Your instructions:
Within the entries below, find each line containing the word "item" and copy it.

Dataset records:
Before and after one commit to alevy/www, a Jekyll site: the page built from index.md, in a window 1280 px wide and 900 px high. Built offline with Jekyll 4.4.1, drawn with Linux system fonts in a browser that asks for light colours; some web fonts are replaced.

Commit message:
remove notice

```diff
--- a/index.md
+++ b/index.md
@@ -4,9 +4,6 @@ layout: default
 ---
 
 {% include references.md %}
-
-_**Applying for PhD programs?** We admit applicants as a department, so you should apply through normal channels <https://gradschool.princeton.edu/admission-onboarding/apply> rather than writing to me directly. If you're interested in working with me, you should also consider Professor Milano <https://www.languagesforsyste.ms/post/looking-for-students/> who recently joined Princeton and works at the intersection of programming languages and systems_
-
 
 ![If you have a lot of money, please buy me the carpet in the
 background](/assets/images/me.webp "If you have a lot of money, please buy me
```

...

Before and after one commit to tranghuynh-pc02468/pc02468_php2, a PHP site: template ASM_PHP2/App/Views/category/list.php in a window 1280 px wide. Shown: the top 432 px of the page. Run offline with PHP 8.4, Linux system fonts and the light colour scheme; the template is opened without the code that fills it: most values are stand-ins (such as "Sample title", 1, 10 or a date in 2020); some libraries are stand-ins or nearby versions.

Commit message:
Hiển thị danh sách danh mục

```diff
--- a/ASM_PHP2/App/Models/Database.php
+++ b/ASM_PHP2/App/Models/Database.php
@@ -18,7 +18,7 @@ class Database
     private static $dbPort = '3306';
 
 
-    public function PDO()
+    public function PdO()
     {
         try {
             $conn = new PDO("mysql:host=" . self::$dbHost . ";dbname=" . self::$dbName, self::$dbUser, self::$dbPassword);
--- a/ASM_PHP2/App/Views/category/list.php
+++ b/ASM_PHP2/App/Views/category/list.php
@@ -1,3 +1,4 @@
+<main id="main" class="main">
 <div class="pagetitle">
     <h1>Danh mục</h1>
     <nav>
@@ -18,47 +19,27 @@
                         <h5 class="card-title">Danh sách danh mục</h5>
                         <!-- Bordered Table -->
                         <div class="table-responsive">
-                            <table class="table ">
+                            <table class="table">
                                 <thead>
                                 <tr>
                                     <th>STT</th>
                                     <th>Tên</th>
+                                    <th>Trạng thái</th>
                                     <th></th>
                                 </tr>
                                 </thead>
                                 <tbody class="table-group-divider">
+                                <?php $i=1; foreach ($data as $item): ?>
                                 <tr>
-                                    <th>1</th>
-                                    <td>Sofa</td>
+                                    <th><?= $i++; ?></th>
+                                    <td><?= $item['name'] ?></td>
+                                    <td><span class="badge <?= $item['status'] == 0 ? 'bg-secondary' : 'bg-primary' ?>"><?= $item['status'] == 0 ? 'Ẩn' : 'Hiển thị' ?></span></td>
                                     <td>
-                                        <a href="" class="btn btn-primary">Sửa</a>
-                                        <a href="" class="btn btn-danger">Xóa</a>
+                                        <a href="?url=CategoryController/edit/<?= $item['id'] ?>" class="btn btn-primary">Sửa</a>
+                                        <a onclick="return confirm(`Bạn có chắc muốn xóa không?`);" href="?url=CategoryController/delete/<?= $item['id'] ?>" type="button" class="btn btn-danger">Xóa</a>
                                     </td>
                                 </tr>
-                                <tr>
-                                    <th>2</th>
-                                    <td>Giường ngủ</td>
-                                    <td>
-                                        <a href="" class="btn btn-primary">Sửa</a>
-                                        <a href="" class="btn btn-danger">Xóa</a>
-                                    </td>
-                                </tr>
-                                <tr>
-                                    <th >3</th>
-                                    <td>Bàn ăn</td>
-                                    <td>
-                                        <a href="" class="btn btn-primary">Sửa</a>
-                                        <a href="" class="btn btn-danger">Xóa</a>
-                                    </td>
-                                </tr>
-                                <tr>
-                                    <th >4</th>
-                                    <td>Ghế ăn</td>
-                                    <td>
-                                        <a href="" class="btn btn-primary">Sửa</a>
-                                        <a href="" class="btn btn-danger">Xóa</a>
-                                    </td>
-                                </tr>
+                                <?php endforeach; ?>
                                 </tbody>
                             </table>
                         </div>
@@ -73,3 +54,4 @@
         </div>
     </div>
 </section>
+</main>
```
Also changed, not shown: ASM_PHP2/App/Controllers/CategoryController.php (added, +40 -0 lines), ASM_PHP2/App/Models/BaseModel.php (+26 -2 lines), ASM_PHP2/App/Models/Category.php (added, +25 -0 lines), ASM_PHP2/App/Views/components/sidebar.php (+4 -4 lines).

Finished exercise:
+                                <?php $i=1; foreach ($data as $item): ?>
+                                    <td><?= $item['name'] ?></td>
+                                    <td><span class="badge <?= $item['status'] == 0 ? 'bg-secondary' : 'bg-primary' ?>"><?= $item['status'] == 0 ? 'Ẩn' : 'Hiển thị' ?></span></td>
+                                        <a href="?url=CategoryController/edit/<?= $item['id'] ?>" class="btn btn-primary">Sửa</a>
+                                        <a onclick="return confirm(`Bạn có chắc muốn xóa không?`);" href="?url=CategoryController/delete/<?= $item['id'] ?>" type="button" class="btn btn-danger">Xóa</a>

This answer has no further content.